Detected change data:
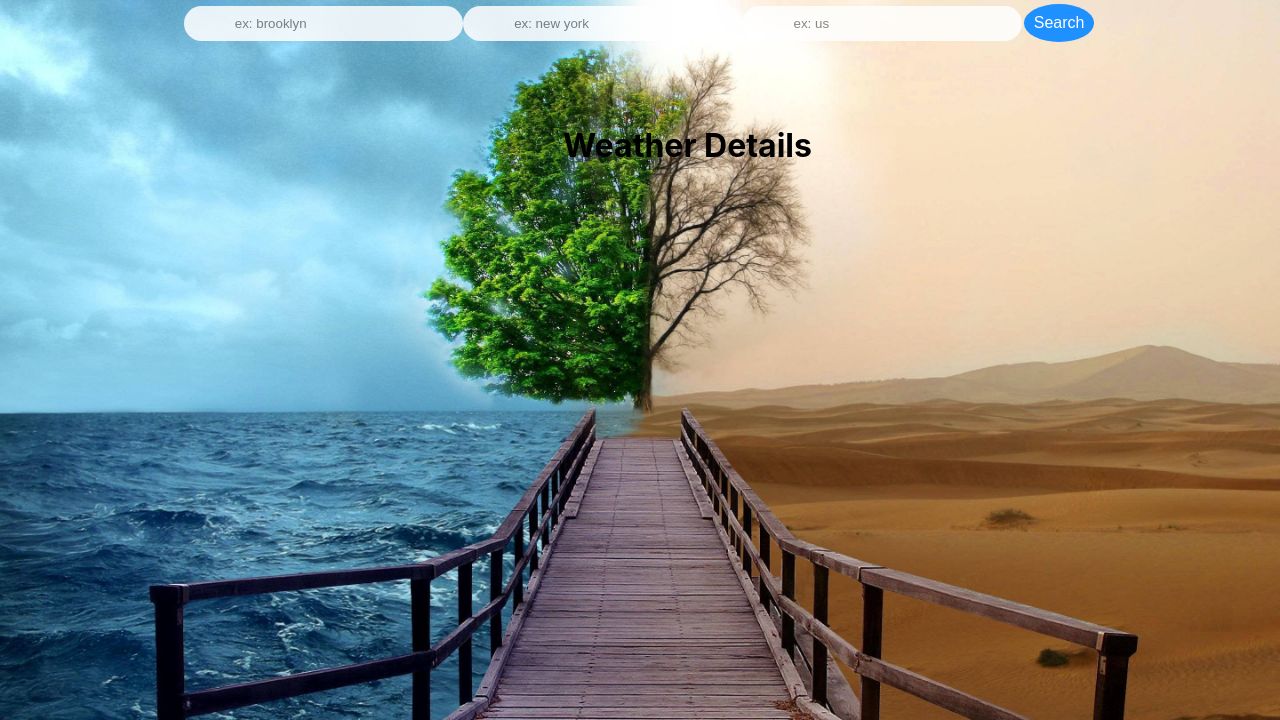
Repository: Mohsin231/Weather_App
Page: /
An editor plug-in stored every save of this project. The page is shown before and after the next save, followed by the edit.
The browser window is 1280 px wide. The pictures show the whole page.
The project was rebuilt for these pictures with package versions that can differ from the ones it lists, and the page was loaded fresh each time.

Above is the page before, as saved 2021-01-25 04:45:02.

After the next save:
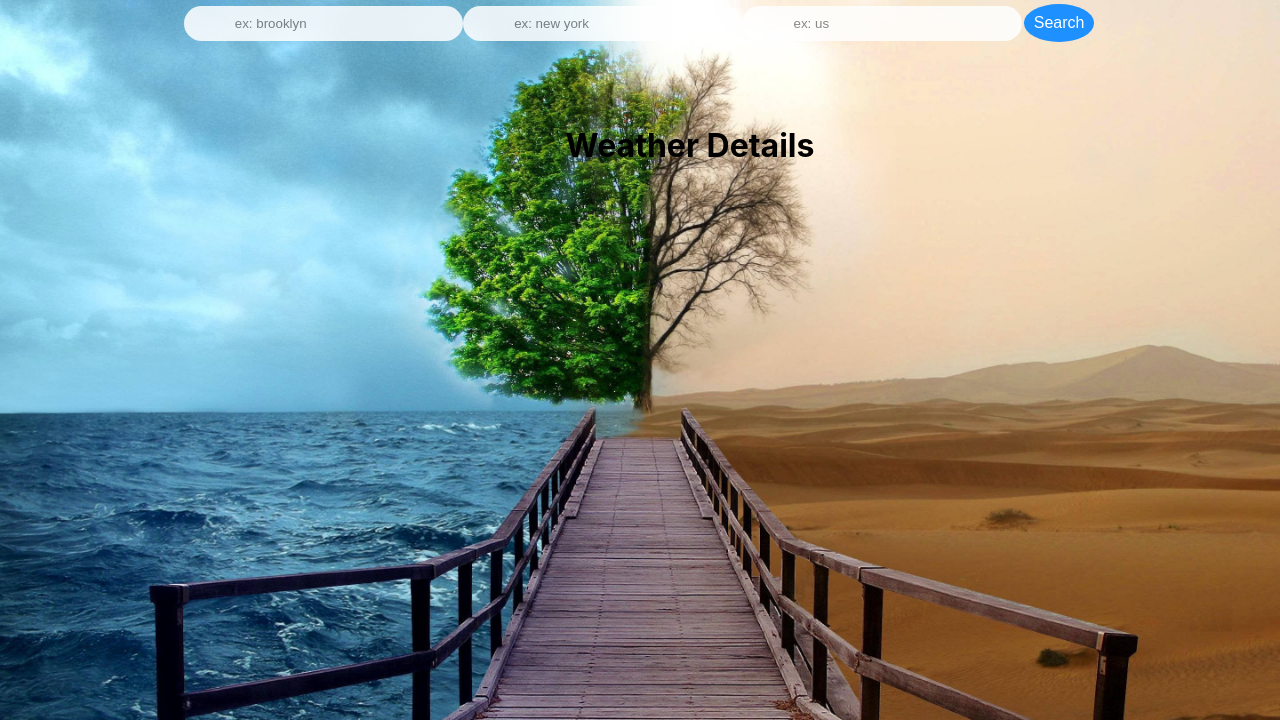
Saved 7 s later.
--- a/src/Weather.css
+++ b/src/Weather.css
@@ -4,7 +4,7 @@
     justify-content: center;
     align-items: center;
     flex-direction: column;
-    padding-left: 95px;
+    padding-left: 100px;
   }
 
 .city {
--
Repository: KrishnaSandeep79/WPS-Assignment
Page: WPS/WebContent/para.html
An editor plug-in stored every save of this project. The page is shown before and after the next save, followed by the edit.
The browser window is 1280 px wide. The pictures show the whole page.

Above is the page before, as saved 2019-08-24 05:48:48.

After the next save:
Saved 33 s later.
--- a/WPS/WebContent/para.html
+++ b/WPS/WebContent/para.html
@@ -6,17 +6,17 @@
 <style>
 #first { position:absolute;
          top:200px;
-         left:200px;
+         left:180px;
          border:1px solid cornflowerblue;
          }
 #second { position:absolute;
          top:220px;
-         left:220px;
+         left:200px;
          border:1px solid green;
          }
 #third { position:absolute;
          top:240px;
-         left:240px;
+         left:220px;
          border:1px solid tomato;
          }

▶ Aim of the exercise: Please give the number of lines above in which the word "padding" appears, without any other text.

▶ Answer box: 2